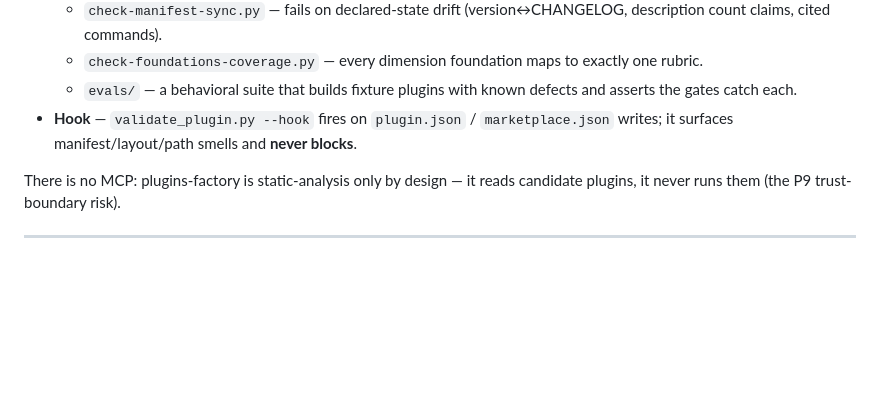
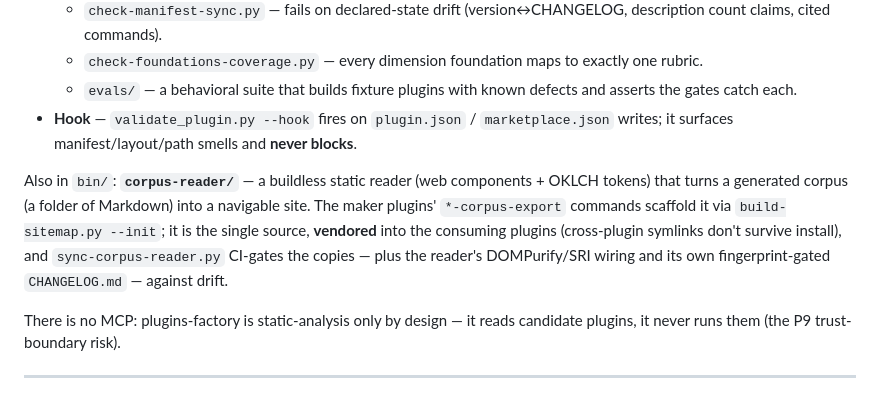
Before and after one commit to kimgranlund/nonoun-factory, a Markdown page: plugins-factory/README.md, the part around the change. GitHub-like rendering; blank space fills up the shorter version.

Commit message:
docs: bring READMEs + CLAUDE.md current with the corpus-reader
Doc-accuracy sweep (no behavior change; CHANGELOGs are already version-gated current):
- CLAUDE.md + plugins-factory/README now document the shared bin/corpus-reader/ and the
  sync-corpus-reader.py CI gate (sync + DOMPurify/SRI wiring + fingerprint-gated CHANGELOG);
  CLAUDE.md's gate-command list gains the --check invocation.
- brand-forge/README: "six typed commands" → "seven" (the /brand-corpus-export row was added
  later; the entry-points count elsewhere already said 7).
- product-forge/README: stale "Status: 0.3.1" → 0.3.9, and it now names the bundled
  corpus-reader / /product-corpus-export (brand-forge's README already did).

All gates green.

Co-Authored-By: Claude Opus 4.8 (1M context) <noreply@anthropic.com>

```diff
--- a/plugins-factory/README.md
+++ b/plugins-factory/README.md
@@ -48,6 +48,8 @@ plugins-factory/
   - `evals/` — a behavioral suite that builds fixture plugins with known defects and asserts the gates catch each.
 - **Hook** — `validate_plugin.py --hook` fires on `plugin.json` / `marketplace.json` writes; it surfaces manifest/layout/path smells and **never blocks**.
 
+Also in `bin/`: **`corpus-reader/`** — a buildless static reader (web components + OKLCH tokens) that turns a generated corpus (a folder of Markdown) into a navigable site. The maker plugins' `*-corpus-export` commands scaffold it via `build-sitemap.py --init`; it is the single source, **vendored** into the consuming plugins (cross-plugin symlinks don't survive install), and `sync-corpus-reader.py` CI-gates the copies — plus the reader's DOMPurify/SRI wiring and its own fingerprint-gated `CHANGELOG.md` — against drift.
+
 There is no MCP: plugins-factory is static-analysis only by design — it reads candidate plugins, it never runs them (the P9 trust-boundary risk).
 
 ---
```
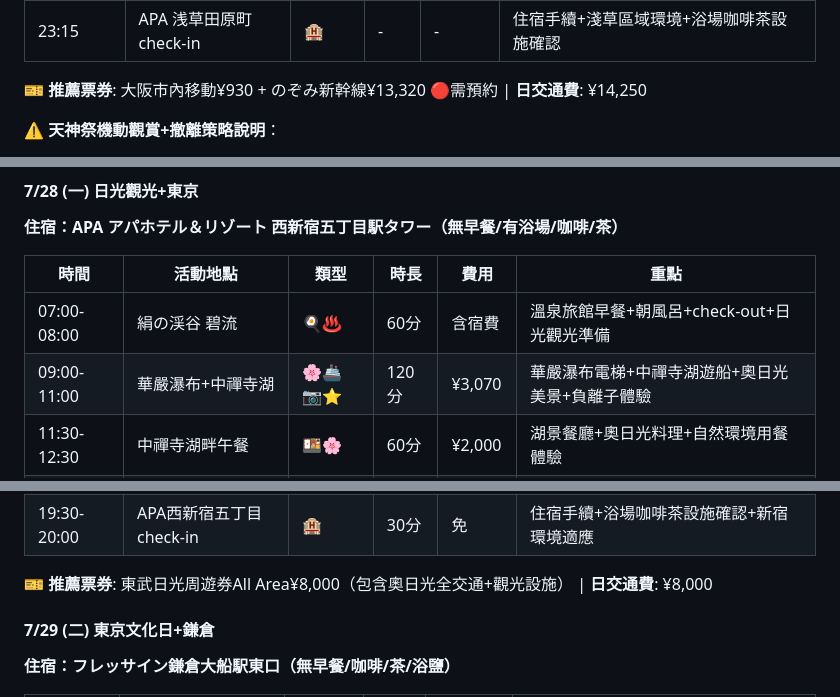
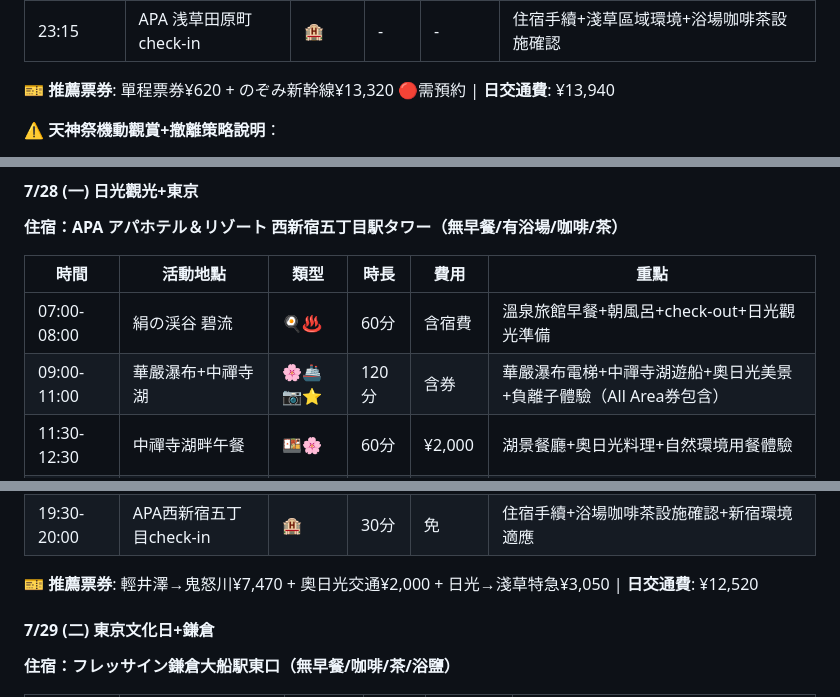
Before and after one commit to Chunsun/jp-travel, a Markdown page: 2025年7月日本旅行規劃_精簡版.md, 3 parts joined by grey strips. GitHub-like rendering.

```diff
--- a/2025年7月日本旅行規劃_精簡版.md
+++ b/2025年7月日本旅行規劃_精簡版.md
@@ -467,7 +467,7 @@
 | 22:29-23:15 | 東京站→APA 浅草田原町 | 🚃 | 46分 | ¥280 | 東京站→田原町駅+淺草區域移動+住宿check-in |
 | 23:15 | APA 浅草田原町check-in | 🏨 | - | - | 住宿手續+淺草區域環境+浴場咖啡茶設施確認 |
 
-**🎫 推薦票券**: 大阪市內移動¥930 + のぞみ新幹線¥13,320 🔴需預約 | **日交通費**: ¥14,250
+**🎫 推薦票券**: 單程票券¥620 + のぞみ新幹線¥13,320 🔴需預約 | **日交通費**: ¥13,940
 
 **⚠️ 天神祭機動觀賞+撤離策略說明**：
 * **陸渡御機動觀賞**：商店街間隙+咖啡廳觀賞，避開人潮壅擠核心區
@@ -526,7 +526,7 @@
 | 時間 | 活動地點 | 類型 | 時長 | 費用 | 重點 |
 |------|----------|------|------|------|------|
 | 07:00-08:00 | 絹の渓谷 碧流 | 🍳♨️ | 60分 | 含宿費 | 溫泉旅館早餐+朝風呂+check-out+日光觀光準備 |
-| 09:00-11:00 | 華嚴瀑布+中禪寺湖 | 🌸🚢📷⭐ | 120分 | ¥3,070 | 華嚴瀑布電梯+中禪寺湖遊船+奧日光美景+負離子體驗 |
+| 09:00-11:00 | 華嚴瀑布+中禪寺湖 | 🌸🚢📷⭐ | 120分 | 含券 | 華嚴瀑布電梯+中禪寺湖遊船+奧日光美景+負離子體驗（All Area券包含） |
 | 11:30-12:30 | 中禪寺湖畔午餐 | 🍱🌸 | 60分 | ¥2,000 | 湖景餐廳+奧日光料理+自然環境用餐體驗 |
 | 12:30-14:00 | 東照宮 | ⛩️👑🏰⭐ | 90分 | ¥1,300 | 德川家康陵+華麗雕刻+見ざる言わざる+日本最華麗霊廟 |
 | 14:00-15:00 | 二荒山神社 | ⛩️🏰 | 60分 | ¥200 | 世界遺產+山岳信仰+良縁成就+日光連山信仰中心 |
@@ -536,7 +536,7 @@
 | 19:00-19:30 | 東京站→APA西新宿五丁目 | 🚃 | 30分 | ¥280 | 東京站→西新宿五丁目駅+新宿區域移動 |
 | 19:30-20:00 | APA西新宿五丁目check-in | 🏨 | 30分 | 免 | 住宿手續+浴場咖啡茶設施確認+新宿環境適應 |
 
-**🎫 推薦票券**: 東武日光周遊券All Area¥8,000（包含奧日光全交通+觀光設施） | **日交通費**: ¥8,000
+**🎫 推薦票券**: 輕井澤→鬼怒川¥7,470 + 奧日光交通¥2,000 + 日光→淺草特急¥3,050 | **日交通費**: ¥12,520
 
 #### 7/29 (二) 東京文化日+鎌倉
 **住宿：フレッサイン鎌倉大船駅東口（無早餐/咖啡/茶/浴鹽）**
```
Also changed, not shown: other parts of 2025年7月日本旅行規劃_精簡版.md (+7 -7 lines).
───
• **Work to complete**:
From the listing above, repeat exactly the lines starting at the line that includes "docs: bring READMEs" and ending at the line that includes "- CLAUDE.md +", with nothing outside that span.

• **Exercise solution**:
docs: bring READMEs + CLAUDE.md current with the corpus-reader
Doc-accuracy sweep (no behavior change; CHANGELOGs are already version-gated current):
- CLAUDE.md + plugins-factory/README now document the shared bin/corpus-reader/ and the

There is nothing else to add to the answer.